(Task input)
━━━━━━━━━━━━━━━━━━━━

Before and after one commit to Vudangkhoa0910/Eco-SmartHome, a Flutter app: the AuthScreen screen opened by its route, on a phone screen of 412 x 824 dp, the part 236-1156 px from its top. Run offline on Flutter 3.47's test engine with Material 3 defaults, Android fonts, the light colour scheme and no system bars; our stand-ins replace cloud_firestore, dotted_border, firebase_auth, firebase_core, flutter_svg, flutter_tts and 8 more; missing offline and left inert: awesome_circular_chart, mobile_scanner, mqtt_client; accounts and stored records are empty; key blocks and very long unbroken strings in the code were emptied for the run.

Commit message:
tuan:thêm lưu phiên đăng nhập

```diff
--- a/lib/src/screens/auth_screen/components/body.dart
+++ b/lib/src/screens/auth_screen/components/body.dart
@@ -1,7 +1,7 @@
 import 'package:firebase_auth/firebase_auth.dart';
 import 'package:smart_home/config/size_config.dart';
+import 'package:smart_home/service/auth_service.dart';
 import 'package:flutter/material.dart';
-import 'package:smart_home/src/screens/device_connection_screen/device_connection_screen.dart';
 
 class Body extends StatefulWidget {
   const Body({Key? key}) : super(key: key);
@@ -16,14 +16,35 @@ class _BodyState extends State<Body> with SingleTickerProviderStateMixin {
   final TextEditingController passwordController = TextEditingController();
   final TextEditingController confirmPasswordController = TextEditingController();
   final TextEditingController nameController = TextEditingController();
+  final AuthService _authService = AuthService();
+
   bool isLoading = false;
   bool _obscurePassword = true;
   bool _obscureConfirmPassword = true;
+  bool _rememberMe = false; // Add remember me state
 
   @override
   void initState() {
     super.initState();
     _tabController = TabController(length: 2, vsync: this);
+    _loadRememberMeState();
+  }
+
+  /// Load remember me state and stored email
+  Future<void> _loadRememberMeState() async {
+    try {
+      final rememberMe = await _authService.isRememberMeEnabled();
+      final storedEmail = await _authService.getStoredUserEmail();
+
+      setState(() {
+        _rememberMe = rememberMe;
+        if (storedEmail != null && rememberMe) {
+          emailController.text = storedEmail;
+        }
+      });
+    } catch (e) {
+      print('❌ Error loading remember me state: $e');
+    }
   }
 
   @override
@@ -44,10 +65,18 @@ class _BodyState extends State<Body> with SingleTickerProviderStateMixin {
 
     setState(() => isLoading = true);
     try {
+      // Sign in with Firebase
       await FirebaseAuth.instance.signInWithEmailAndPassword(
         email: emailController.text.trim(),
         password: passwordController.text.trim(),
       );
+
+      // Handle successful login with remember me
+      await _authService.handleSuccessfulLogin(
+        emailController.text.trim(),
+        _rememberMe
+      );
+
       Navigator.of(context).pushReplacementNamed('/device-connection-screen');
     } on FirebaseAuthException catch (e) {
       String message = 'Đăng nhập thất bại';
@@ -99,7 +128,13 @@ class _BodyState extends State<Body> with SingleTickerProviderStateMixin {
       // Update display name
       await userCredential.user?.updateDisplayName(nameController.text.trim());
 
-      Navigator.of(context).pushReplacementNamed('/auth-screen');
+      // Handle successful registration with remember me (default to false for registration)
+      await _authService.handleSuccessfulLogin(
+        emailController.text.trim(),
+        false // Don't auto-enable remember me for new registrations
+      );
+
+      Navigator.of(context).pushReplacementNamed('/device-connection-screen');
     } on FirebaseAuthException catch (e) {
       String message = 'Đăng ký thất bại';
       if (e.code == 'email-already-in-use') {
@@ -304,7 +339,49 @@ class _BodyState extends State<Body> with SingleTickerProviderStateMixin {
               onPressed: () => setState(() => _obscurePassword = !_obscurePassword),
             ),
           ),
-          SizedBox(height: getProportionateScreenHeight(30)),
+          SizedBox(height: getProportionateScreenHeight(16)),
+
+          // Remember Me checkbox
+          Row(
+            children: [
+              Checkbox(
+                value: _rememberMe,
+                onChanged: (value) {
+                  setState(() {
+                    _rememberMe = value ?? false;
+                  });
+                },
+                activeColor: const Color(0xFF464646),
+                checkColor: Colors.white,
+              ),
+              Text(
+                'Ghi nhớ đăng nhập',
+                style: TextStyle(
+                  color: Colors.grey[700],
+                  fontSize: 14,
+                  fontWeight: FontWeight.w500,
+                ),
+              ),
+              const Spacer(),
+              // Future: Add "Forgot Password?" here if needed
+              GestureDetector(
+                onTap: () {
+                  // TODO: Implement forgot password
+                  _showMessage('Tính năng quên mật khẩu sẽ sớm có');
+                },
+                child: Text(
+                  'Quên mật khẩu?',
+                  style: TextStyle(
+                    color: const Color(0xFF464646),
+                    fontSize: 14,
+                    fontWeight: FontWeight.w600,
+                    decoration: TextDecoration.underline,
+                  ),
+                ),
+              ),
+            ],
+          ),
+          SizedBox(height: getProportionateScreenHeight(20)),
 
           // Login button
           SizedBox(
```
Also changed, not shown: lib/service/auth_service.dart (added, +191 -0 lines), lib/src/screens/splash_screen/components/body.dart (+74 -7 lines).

━━━━━━━━━━━━━━━━━━━━

All the entries above need to be reproduced exactly.

(Solution to this problem)
Before and after one commit to Vudangkhoa0910/Eco-SmartHome, a Flutter app: the AuthScreen screen opened by its route, on a phone screen of 412 x 824 dp, the part 236-1156 px from its top. Run offline on Flutter 3.47's test engine with Material 3 defaults, Android fonts, the light colour scheme and no system bars; our stand-ins replace cloud_firestore, dotted_border, firebase_auth, firebase_core, flutter_svg, flutter_tts and 8 more; missing offline and left inert: awesome_circular_chart, mobile_scanner, mqtt_client; accounts and stored records are empty; key blocks and very long unbroken strings in the code were emptied for the run.

Commit message:
tuan:thêm lưu phiên đăng nhập

```diff
--- a/lib/src/screens/auth_screen/components/body.dart
+++ b/lib/src/screens/auth_screen/components/body.dart
@@ -1,7 +1,7 @@
 import 'package:firebase_auth/firebase_auth.dart';
 import 'package:smart_home/config/size_config.dart';
+import 'package:smart_home/service/auth_service.dart';
 import 'package:flutter/material.dart';
-import 'package:smart_home/src/screens/device_connection_screen/device_connection_screen.dart';
 
 class Body extends StatefulWidget {
   const Body({Key? key}) : super(key: key);
@@ -16,14 +16,35 @@ class _BodyState extends State<Body> with SingleTickerProviderStateMixin {
   final TextEditingController passwordController = TextEditingController();
   final TextEditingController confirmPasswordController = TextEditingController();
   final TextEditingController nameController = TextEditingController();
+  final AuthService _authService = AuthService();
+
   bool isLoading = false;
   bool _obscurePassword = true;
   bool _obscureConfirmPassword = true;
+  bool _rememberMe = false; // Add remember me state
 
   @override
   void initState() {
     super.initState();
     _tabController = TabController(length: 2, vsync: this);
+    _loadRememberMeState();
+  }
+
+  /// Load remember me state and stored email
+  Future<void> _loadRememberMeState() async {
+    try {
+      final rememberMe = await _authService.isRememberMeEnabled();
+      final storedEmail = await _authService.getStoredUserEmail();
+
+      setState(() {
+        _rememberMe = rememberMe;
+        if (storedEmail != null && rememberMe) {
+          emailController.text = storedEmail;
+        }
+      });
+    } catch (e) {
+      print('❌ Error loading remember me state: $e');
+    }
   }
 
   @override
@@ -44,10 +65,18 @@ class _BodyState extends State<Body> with SingleTickerProviderStateMixin {
 
     setState(() => isLoading = true);
     try {
+      // Sign in with Firebase
       await FirebaseAuth.instance.signInWithEmailAndPassword(
         email: emailController.text.trim(),
         password: passwordController.text.trim(),
       );
+
+      // Handle successful login with remember me
+      await _authService.handleSuccessfulLogin(
+        emailController.text.trim(),
+        _rememberMe
+      );
+
       Navigator.of(context).pushReplacementNamed('/device-connection-screen');
     } on FirebaseAuthException catch (e) {
       String message = 'Đăng nhập thất bại';
@@ -99,7 +128,13 @@ class _BodyState extends State<Body> with SingleTickerProviderStateMixin {
       // Update display name
       await userCredential.user?.updateDisplayName(nameController.text.trim());
 
-      Navigator.of(context).pushReplacementNamed('/auth-screen');
+      // Handle successful registration with remember me (default to false for registration)
+      await _authService.handleSuccessfulLogin(
+        emailController.text.trim(),
+        false // Don't auto-enable remember me for new registrations
+      );
+
+      Navigator.of(context).pushReplacementNamed('/device-connection-screen');
     } on FirebaseAuthException catch (e) {
       String message = 'Đăng ký thất bại';
       if (e.code == 'email-already-in-use') {
@@ -304,7 +339,49 @@ class _BodyState extends State<Body> with SingleTickerProviderStateMixin {
               onPressed: () => setState(() => _obscurePassword = !_obscurePassword),
             ),
           ),
-          SizedBox(height: getProportionateScreenHeight(30)),
+          SizedBox(height: getProportionateScreenHeight(16)),
+
+          // Remember Me checkbox
+          Row(
+            children: [
+              Checkbox(
+                value: _rememberMe,
+                onChanged: (value) {
+                  setState(() {
+                    _rememberMe = value ?? false;
+                  });
+                },
+                activeColor: const Color(0xFF464646),
+                checkColor: Colors.white,
+              ),
+              Text(
+                'Ghi nhớ đăng nhập',
+                style: TextStyle(
+                  color: Colors.grey[700],
+                  fontSize: 14,
+                  fontWeight: FontWeight.w500,
+                ),
+              ),
+              const Spacer(),
+              // Future: Add "Forgot Password?" here if needed
+              GestureDetector(
+                onTap: () {
+                  // TODO: Implement forgot password
+                  _showMessage('Tính năng quên mật khẩu sẽ sớm có');
+                },
+                child: Text(
+                  'Quên mật khẩu?',
+                  style: TextStyle(
+                    color: const Color(0xFF464646),
+                    fontSize: 14,
+                    fontWeight: FontWeight.w600,
+                    decoration: TextDecoration.underline,
+                  ),
+                ),
+              ),
+            ],
+          ),
+          SizedBox(height: getProportionateScreenHeight(20)),
 
           // Login button
           SizedBox(
```
Also changed, not shown: lib/service/auth_service.dart (added, +191 -0 lines), lib/src/screens/splash_screen/components/body.dart (+74 -7 lines).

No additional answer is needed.